We’re in section 128, row 20something-or-other—I rarely take my actual seat but prefer to stand at the higher rows just below the suite level so I can walk around without blocking anyone’s views. But if you’re at the game and anywhere near section 128, look for the brown-haired guy in grey shorts and a blue T-shirt and say hi.
Today’s list is a mix of a few long-term favorites and some of the more recently acquired songs in heavy rotation.
Heavy on the Vienna Teng, of course—I'm still learning the favored songs from her latest, Dreaming Through the Noise. I first encountered David Berkeley when he opened for Vienna’s Nov 2005 performance; bought both his CDs and they immediately got into the regular listings as well.
I first encountered Kris Orlowski and Travis Hartnett in early June at a small gig at C & P Coffee Co. in West Seattle. I’ve found these musicians’ work complements Vienna’s and David’s in this playlist quite well.
Flickr: Don NunnI’d seen references to Todos on a few sites and then a few others’ screen captures on Flickr, and I was geekily intrigued. So here’s my Todos snapshot, all the applications on my PowerBook.
I had Firefox, iCal, iChat, iTunes, and Mail running when I captured the shot; hence the borders around those apps’ icons.
Much easier to see if you click through to the larger-size images available at Flickr, of course.
On my way to work this morning I heard a radio advertisement for Sky Nursery. They’ve declared we are now in the season of flummer—that part of late summer where the gardens start going into their fall dormancies.
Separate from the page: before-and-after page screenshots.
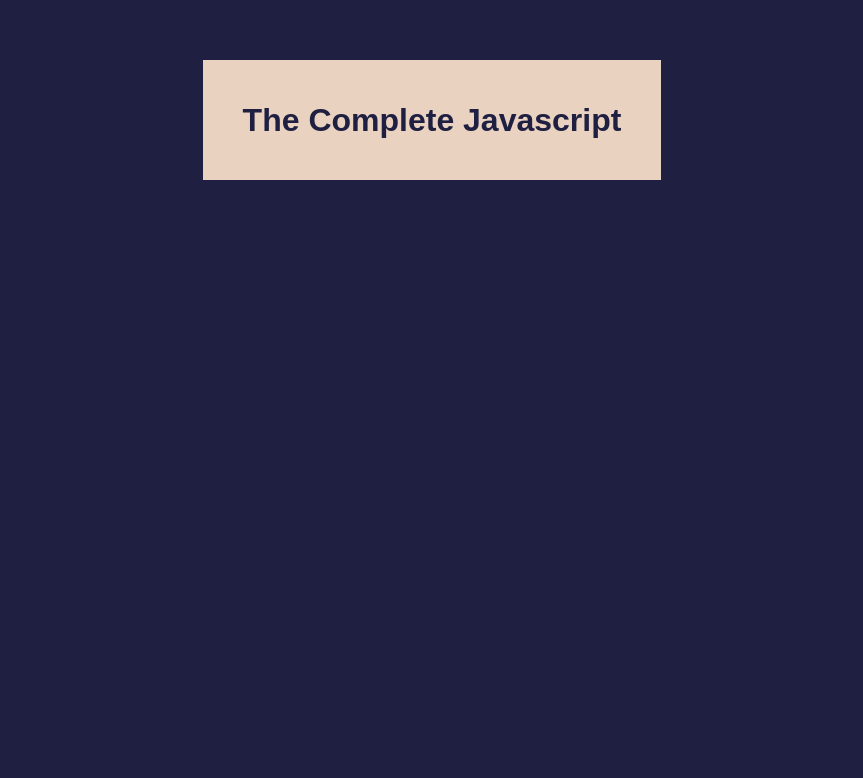
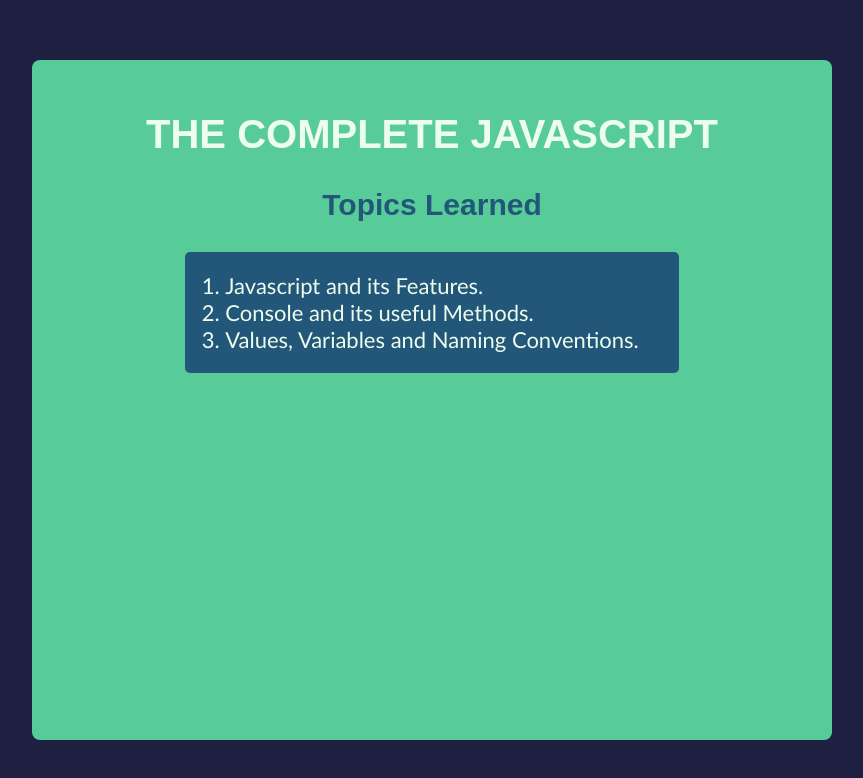
Before and after one commit to saurav-verma-01/The-complete-javascript-bootcamp, a plain HTML site: page 01-Fundamentals/index.html in a window 1280 px wide. Shown: the whole page, without its empty margins (208-1071 px from the left). Drawn offline with Linux system fonts and the light colour scheme.

Commit message:
values and variables

```diff
--- a/01-Fundamentals/index.html
+++ b/01-Fundamentals/index.html
@@ -10,8 +10,16 @@
   <body>
     <main>
       <h1>The Complete Javascript</h1>
+      <h2>Topics Learned</h2>
+
+      <ol>
+        <li>Javascript and its Features.</li>
+        <li>Console and its useful Methods.</li>
+        <li>Values, Variables and Naming Conventions.</li>
+      </ol>
     </main>
 
     <script src="./script.js"></script>
+    <script src="./assignments.js"></script>
   </body>
 </html>
--- a/01-Fundamentals/script.js
+++ b/01-Fundamentals/script.js
@@ -1,6 +1,29 @@
 let js = "Amazing";
 
 // if (js === "Amazing") alert("Javascrit is Fun!");
+
+/*  ----------------------  Values and Variables  ----------------------  */
+
+let firstName = "Saurav";
+let lastName = "Verma";
+
+console.log(firstName + " " + lastName);
+
+firstName = "Superstar";
+console.log(firstName + " " + lastName);
+
+// Naming Conventions
+
+// 1. camelCase to write variable Names.
+// 2. Variable Names can not start with a number (Digit), but it may contain a number in the name.
+// 3. Reserved Words can not be used as a Variable name (for ex - new, class, break etc).
+// 4. Constant values are name in all Caps.
+// 5. Give your variables a clear and descriptive variable names (Clean Code).
+
+/*  ----------------------  Console Method ----------------------  */
+
+/*
+
 console.time("myTimer");
 console.log(48 + 89 - 52 / 6);
 
@@ -43,3 +66,5 @@ const users = [
 console.table(users);
 console.timeEnd("myTimer");
 console.trace("This is a trace message.");
+
+*/
--- a/01-Fundamentals/styles.css
+++ b/01-Fundamentals/styles.css
@@ -16,12 +16,34 @@ body {
 }
 
 main {
+  width: 80%;
   max-width: 800px;
-  height: 120px;
+  height: auto;
+  background-color: #57cc99;
+  display: flex;
+  flex-direction: column;
+  align-items: center;
+  color: #edfdee;
+  padding: 30px 60px;
+  border-radius: 8px;
+}
+
+h1 {
+  text-transform: uppercase;
+  font-size: 40px;
+  margin-top: 20px;
+  line-height: 1.2;
+}
+h2 {
+  color: #22577a;
+  font-size: 30px;
+  margin-block: 30px;
+}
+ol {
+  background-color: #22577a;
   padding: 20px 40px;
-  background-color: #e9d2c0;
-  display: flex;
-  justify-content: center;
-  align-items: center;
-  color: #1f2041;
+  border-radius: 5px;
+
+  font-family: "Gill Sans", "Gill Sans MT", Calibri, "Trebuchet MS", sans-serif;
+  font-size: 22px;
 }
```
Also changed, not shown: 01-Fundamentals/assignments.js (added, +7 -0 lines), 2 other files.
Stupid advertising gimmick. Though I suppose from the marketers’ perspective, the fact that I’m writing about it means the ad was successful.
:: • :: • :: • :: • ::
We just had the daily status meeting at the lab, where each lab section head discusses the workload and offers information about the day’s priorities and expected work completions.
Our inorganics section lead was talking about how she’d started up the COD incubator before she came to the meeting.
My first thought was, “There’s a ‘cause of death’ incubator in the lab?”
My second thought, immediately on the heels of the first: “I’ve seen too many episodes of C.S.I.”
Software Update popped up with notice of Security Update 2006-004 a few days after I knew it had been released, so I went ahead with the install.
Not much to say on this one. I did my usual quick back-up of important documents, then let Software Update run its course. After the reboot, no problems whatsoever; all my apps work still, everything runs at the speed it did before, and so on. I didn’t see any of the problems some other users reported with this update.
My friend Matt called me late yesterday afternoon, asked if I had any fun plans for the evening.
“Not a one,” I said. “You?”
“Nothing, but I’m hungry. Want to get dinner?”
So I drove into Seattle (no traffic into the city at 18:20, it was quite nice) to Matt’s apartment in the Cascade neighborhood, just off I-5 at John Street. A new arrival to that neighborhood, he appeared at the car with a small South Lake Union reference map, one of the types put out by business associations to highlight the businesses in a given area.
“This 13 Coins place sounds interesting,” Matt said, “and there’s the Paddy Coyne’s pub nearby.” He pointed at the map.
I was in a pub mood so off we went. We both misread the map slightly, however, and so we ended up driving just one block (!) to the restaurant on the northwest corner of Thomas Street at Minor Avenue.
I was happy we found a parking space. We would’ve had to drive three or so more blocks to get the car back near Matt’s building just so we could then walk the one block we could’ve done initially if either of us had more than glanced at the map.
My friend Julie Anne celebrates a birthday today.
It’s the first of the Vinyl Milestone years: Thirty-three. She won’t be officially Record Year age until Nov 30, however—that’s when the 1/3 kicks in.